Records from a dataset
———

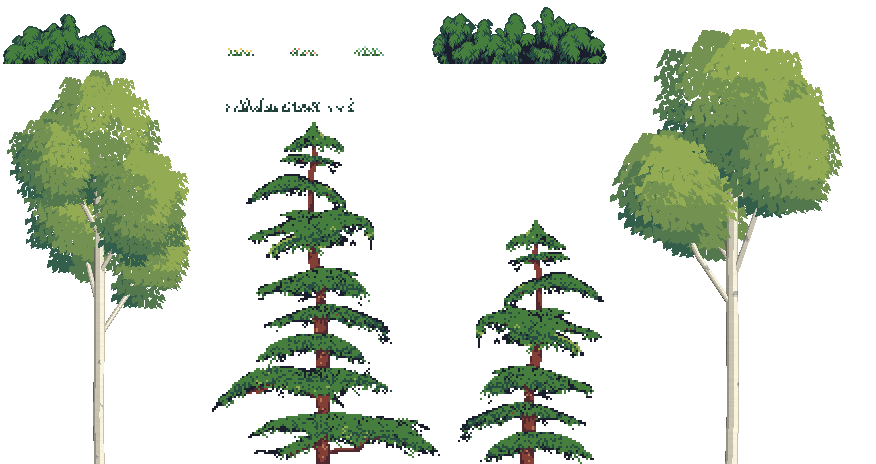
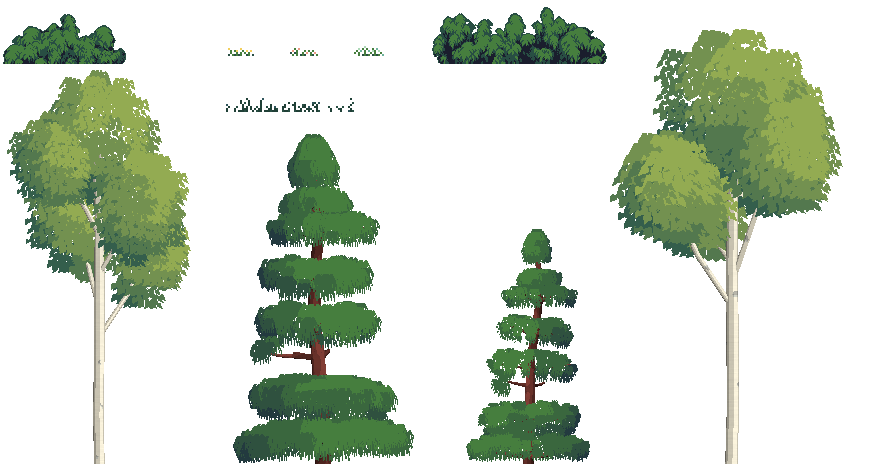
add pine tree models

Changed region(s): [[0.2466, 0.2716, 0.4932, 1.0], [0.524, 0.4828, 0.7089, 1.0]]

diff --git a/samples/golf/src/golf/OptionsState.cpp b/samples/golf/src/golf/OptionsState.cpp
@@ -1748,7 +1748,7 @@ void OptionsState::buildAVMenu(cro::Entity parent, const cro::SpriteSheet& sprit
             {
                 if (activated(evt))
                 {
-                    m_sharedData.treeQuality = (m_sharedData.treeQuality + 2) % 3;
+                    m_sharedData.treeQuality = 0;// (m_sharedData.treeQuality + 2) % 3;
                     treeQualityText.getComponent<cro::Text>().setString(TreeLabels[m_sharedData.treeQuality]);
                     centreText(treeQualityText);
                     m_audioEnts[AudioID::Accept].getComponent<cro::AudioEmitter>().play();
@@ -1761,7 +1761,7 @@ void OptionsState::buildAVMenu(cro::Entity parent, const cro::SpriteSheet& sprit
             {
                 if (activated(evt))
                 {
-                    m_sharedData.treeQuality = (m_sharedData.treeQuality + 1) % 3;
+                    m_sharedData.treeQuality = 2;// (m_sharedData.treeQuality + 1) % 3;
                     treeQualityText.getComponent<cro::Text>().setString(TreeLabels[m_sharedData.treeQuality]);
                     centreText(treeQualityText);
                     m_audioEnts[AudioID::Accept].getComponent<cro::AudioEmitter>().play();

diff --git a/samples/golf/src/editor/BushState.cpp b/samples/golf/src/editor/BushState.cpp
@@ -700,6 +700,7 @@ void BushState::loadModel(const std::string& path)
 
                 m_materials[j].materials[0] = mat;
                 m_materials[j].materials[1] = m_resources.materials.get(bushMaterial);
+                m_materials[j].materials[1].doubleSided = true;
             }
 
             m_models[i] = entity;
@@ -754,11 +755,11 @@ void BushState::loadPreset(const std::string& path)
             }
             else if (name == "randomness")
             {
-                treeset.randomAmount = std::max(treeset.randomAmount, std::min(1.f, p.getValue<float>()));
+                treeset.randomAmount = std::max(0.02f, std::min(1.f, p.getValue<float>()));
             }
             else if (name == "leaf_size")
             {
-                treeset.leafSize = std::max(treeset.leafSize, std::min(1.f, p.getValue<float>()));
+                treeset.leafSize = std::max(0.01f, std::min(1.f, p.getValue<float>()));
             }
             else if (name == "branch_index")
             {

diff --git a/samples/golf/src/golf/TerrainBuilder.cpp b/samples/golf/src/golf/TerrainBuilder.cpp
@@ -428,6 +428,10 @@ void TerrainBuilder::create(cro::ResourceCollection& resources, cro::Scene& scen
                                 material.setProperty("u_leafSize", theme.treesets[j].leafSize);
                                 material.setProperty("u_randAmount", theme.treesets[j].randomness);
                             }
+                            else
+                            {
+                                material.doubleSided = true; //hides the cracks that may appear. A bit.
+                            }
                             material.setProperty("u_colour", theme.treesets[j].colour);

———

• WHAT THIS TASK INVOLVES
An exact copy of all the lines above is required, with the pictures removed.

• FINISHED EXERCISE
add pine tree models

Changed region(s): [[0.2466, 0.2716, 0.4932, 1.0], [0.524, 0.4828, 0.7089, 1.0]]

diff --git a/samples/golf/src/golf/OptionsState.cpp b/samples/golf/src/golf/OptionsState.cpp
@@ -1748,7 +1748,7 @@ void OptionsState::buildAVMenu(cro::Entity parent, const cro::SpriteSheet& sprit
             {
                 if (activated(evt))
                 {
-                    m_sharedData.treeQuality = (m_sharedData.treeQuality + 2) % 3;
+                    m_sharedData.treeQuality = 0;// (m_sharedData.treeQuality + 2) % 3;
                     treeQualityText.getComponent<cro::Text>().setString(TreeLabels[m_sharedData.treeQuality]);
                     centreText(treeQualityText);
                     m_audioEnts[AudioID::Accept].getComponent<cro::AudioEmitter>().play();
@@ -1761,7 +1761,7 @@ void OptionsState::buildAVMenu(cro::Entity parent, const cro::SpriteSheet& sprit
             {
                 if (activated(evt))
                 {
-                    m_sharedData.treeQuality = (m_sharedData.treeQuality + 1) % 3;
+                    m_sharedData.treeQuality = 2;// (m_sharedData.treeQuality + 1) % 3;
                     treeQualityText.getComponent<cro::Text>().setString(TreeLabels[m_sharedData.treeQuality]);
                     centreText(treeQualityText);
                     m_audioEnts[AudioID::Accept].getComponent<cro::AudioEmitter>().play();

diff --git a/samples/golf/src/editor/BushState.cpp b/samples/golf/src/editor/BushState.cpp
@@ -700,6 +700,7 @@ void BushState::loadModel(const std::string& path)
 
                 m_materials[j].materials[0] = mat;
                 m_materials[j].materials[1] = m_resources.materials.get(bushMaterial);
+                m_materials[j].materials[1].doubleSided = true;
             }
 
             m_models[i] = entity;
@@ -754,11 +755,11 @@ void BushState::loadPreset(const std::string& path)
             }
             else if (name == "randomness")
             {
-                treeset.randomAmount = std::max(treeset.randomAmount, std::min(1.f, p.getValue<float>()));
+                treeset.randomAmount = std::max(0.02f, std::min(1.f, p.getValue<float>()));
             }
             else if (name == "leaf_size")
             {
-                treeset.leafSize = std::max(treeset.leafSize, std::min(1.f, p.getValue<float>()));
+                treeset.leafSize = std::max(0.01f, std::min(1.f, p.getValue<float>()));
             }
             else if (name == "branch_index")
             {

diff --git a/samples/golf/src/golf/TerrainBuilder.cpp b/samples/golf/src/golf/TerrainBuilder.cpp
@@ -428,6 +428,10 @@ void TerrainBuilder::create(cro::ResourceCollection& resources, cro::Scene& scen
                                 material.setProperty("u_leafSize", theme.treesets[j].leafSize);
                                 material.setProperty("u_randAmount", theme.treesets[j].randomness);
                             }
+                            else
+                            {
+                                material.doubleSided = true; //hides the cracks that may appear. A bit.
+                            }
                             material.setProperty("u_colour", theme.treesets[j].colour);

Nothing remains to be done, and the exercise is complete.